> **Activity**: Search the listing for the string "ZombieAttackSimulation" and copy every line that contains it.

> **Provided records**:
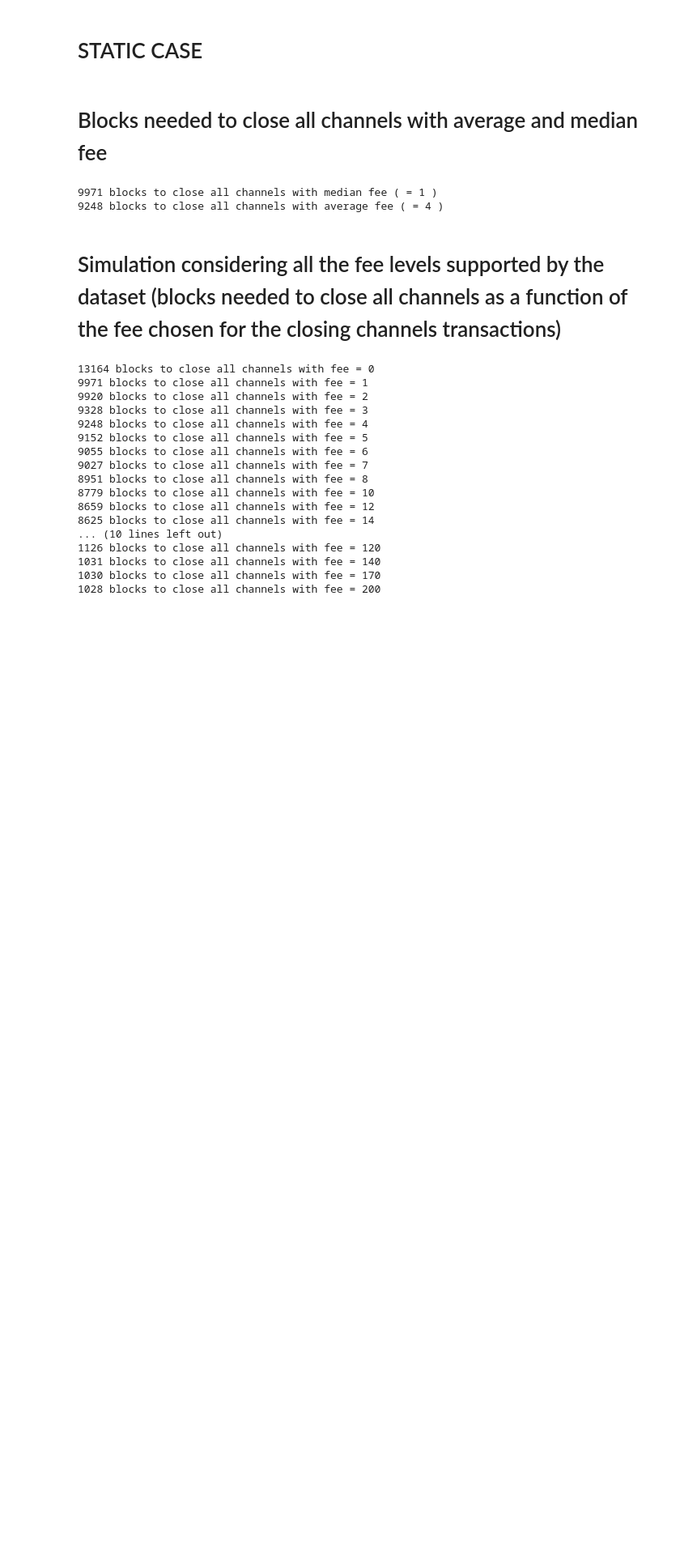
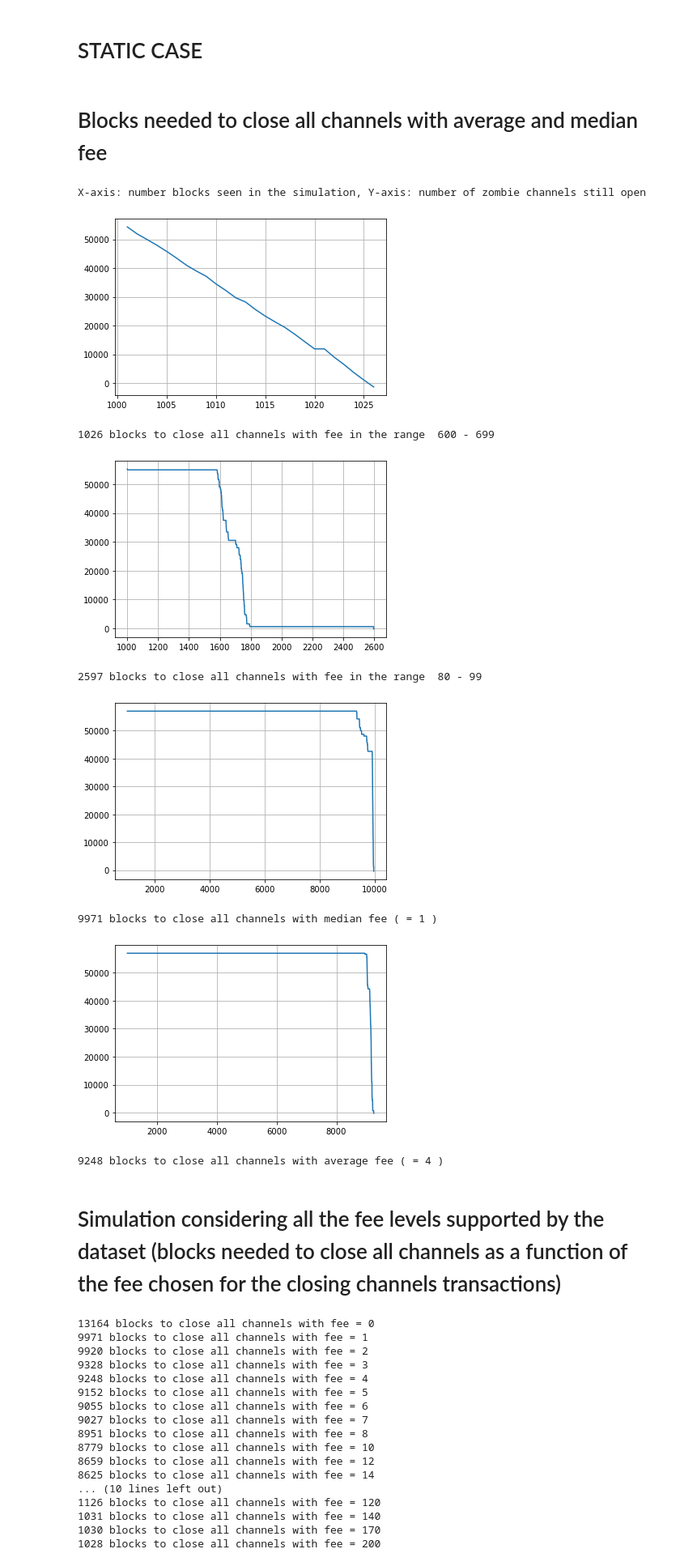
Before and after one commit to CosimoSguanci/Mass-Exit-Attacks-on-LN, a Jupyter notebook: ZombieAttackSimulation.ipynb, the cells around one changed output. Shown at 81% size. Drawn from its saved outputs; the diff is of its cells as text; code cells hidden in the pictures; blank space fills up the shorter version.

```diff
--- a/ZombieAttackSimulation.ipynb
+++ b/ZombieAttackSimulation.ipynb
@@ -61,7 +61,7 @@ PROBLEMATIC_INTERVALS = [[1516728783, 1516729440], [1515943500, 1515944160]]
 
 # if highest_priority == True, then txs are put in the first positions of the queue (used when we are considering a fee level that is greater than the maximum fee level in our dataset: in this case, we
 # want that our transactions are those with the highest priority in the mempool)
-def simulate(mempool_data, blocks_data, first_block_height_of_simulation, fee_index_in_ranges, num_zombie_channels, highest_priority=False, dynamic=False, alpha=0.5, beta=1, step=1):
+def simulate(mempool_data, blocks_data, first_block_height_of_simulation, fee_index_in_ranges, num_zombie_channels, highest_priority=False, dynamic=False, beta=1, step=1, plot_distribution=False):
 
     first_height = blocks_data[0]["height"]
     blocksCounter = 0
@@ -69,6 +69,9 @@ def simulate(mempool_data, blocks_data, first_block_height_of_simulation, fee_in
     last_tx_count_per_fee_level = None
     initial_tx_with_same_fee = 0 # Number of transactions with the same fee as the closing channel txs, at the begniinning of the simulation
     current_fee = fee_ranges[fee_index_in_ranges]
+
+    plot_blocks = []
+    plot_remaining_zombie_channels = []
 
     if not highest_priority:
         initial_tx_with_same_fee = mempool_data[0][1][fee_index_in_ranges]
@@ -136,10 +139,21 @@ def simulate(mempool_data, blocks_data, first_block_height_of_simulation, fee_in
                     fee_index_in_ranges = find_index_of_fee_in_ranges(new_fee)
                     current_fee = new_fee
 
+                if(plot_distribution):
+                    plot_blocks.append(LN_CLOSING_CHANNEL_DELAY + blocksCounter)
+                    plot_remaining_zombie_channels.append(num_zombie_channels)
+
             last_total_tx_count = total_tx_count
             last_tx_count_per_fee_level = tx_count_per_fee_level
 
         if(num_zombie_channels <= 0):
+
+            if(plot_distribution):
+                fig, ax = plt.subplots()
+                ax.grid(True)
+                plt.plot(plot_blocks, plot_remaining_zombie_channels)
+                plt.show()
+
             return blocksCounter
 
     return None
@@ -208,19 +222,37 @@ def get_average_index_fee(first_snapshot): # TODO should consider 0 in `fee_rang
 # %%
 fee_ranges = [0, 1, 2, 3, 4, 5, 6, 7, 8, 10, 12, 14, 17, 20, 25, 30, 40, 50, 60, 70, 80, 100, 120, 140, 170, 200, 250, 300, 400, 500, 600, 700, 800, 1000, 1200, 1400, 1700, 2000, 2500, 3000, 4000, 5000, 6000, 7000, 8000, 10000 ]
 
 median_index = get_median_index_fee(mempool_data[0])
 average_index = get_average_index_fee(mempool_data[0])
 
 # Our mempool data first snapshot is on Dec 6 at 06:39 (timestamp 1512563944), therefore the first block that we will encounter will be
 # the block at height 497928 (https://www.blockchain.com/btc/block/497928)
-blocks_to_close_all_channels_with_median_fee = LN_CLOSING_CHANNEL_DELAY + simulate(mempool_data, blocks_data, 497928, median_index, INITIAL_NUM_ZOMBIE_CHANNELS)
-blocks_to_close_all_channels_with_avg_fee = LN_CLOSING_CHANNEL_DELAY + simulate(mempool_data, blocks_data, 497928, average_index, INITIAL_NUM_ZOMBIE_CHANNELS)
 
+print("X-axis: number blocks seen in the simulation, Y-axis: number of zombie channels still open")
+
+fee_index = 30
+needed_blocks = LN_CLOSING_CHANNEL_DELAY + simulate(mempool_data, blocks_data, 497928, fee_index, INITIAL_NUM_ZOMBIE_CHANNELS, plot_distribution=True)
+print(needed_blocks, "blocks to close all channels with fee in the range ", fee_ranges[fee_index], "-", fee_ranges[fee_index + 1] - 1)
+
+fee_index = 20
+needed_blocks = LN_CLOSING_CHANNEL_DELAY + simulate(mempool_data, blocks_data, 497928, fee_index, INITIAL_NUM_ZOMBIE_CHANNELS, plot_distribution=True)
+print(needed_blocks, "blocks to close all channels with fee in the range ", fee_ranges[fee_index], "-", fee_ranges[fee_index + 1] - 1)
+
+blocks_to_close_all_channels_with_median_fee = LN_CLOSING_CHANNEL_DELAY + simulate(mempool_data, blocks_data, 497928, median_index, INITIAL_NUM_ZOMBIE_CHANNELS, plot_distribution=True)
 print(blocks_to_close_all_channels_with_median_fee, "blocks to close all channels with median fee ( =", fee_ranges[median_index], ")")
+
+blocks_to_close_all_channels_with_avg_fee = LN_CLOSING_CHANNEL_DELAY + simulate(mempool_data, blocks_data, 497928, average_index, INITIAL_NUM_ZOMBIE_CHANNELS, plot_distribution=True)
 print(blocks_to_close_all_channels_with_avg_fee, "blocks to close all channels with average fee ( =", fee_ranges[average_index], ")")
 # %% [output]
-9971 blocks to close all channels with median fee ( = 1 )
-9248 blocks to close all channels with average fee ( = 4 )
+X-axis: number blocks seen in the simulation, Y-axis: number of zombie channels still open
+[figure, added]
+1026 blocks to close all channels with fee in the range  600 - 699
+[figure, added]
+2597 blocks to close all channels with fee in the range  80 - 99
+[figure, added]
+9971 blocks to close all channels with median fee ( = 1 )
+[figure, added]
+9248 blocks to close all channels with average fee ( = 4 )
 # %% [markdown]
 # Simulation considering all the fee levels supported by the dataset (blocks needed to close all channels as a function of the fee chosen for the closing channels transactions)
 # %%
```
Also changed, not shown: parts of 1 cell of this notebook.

--

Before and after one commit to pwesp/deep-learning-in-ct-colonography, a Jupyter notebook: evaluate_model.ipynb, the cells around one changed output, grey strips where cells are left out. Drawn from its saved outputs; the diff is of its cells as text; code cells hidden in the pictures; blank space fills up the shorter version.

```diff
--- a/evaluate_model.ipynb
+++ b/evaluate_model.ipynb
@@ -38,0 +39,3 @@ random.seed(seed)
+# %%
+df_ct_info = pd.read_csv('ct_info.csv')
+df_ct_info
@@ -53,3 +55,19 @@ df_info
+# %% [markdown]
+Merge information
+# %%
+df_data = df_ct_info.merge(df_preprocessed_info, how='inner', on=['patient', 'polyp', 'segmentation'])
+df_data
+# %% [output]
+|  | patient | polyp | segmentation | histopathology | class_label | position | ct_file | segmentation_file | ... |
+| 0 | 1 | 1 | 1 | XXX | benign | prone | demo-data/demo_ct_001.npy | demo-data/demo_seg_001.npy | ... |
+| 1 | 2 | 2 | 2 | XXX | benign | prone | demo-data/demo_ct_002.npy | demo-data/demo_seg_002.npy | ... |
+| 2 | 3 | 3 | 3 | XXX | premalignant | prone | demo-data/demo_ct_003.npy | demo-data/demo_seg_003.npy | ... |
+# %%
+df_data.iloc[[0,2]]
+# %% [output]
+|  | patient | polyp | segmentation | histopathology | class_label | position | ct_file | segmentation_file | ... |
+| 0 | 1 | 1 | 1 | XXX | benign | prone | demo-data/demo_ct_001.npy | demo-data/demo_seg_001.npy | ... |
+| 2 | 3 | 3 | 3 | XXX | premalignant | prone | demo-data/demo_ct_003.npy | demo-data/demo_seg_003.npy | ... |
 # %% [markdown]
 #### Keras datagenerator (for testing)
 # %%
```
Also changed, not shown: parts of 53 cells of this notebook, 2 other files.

> **Reply to the task**:
Before and after one commit to CosimoSguanci/Mass-Exit-Attacks-on-LN, a Jupyter notebook: ZombieAttackSimulation.ipynb, the cells around one changed output. Shown at 81% size. Drawn from its saved outputs; the diff is of its cells as text; code cells hidden in the pictures; blank space fills up the shorter version.
--- a/ZombieAttackSimulation.ipynb
+++ b/ZombieAttackSimulation.ipynb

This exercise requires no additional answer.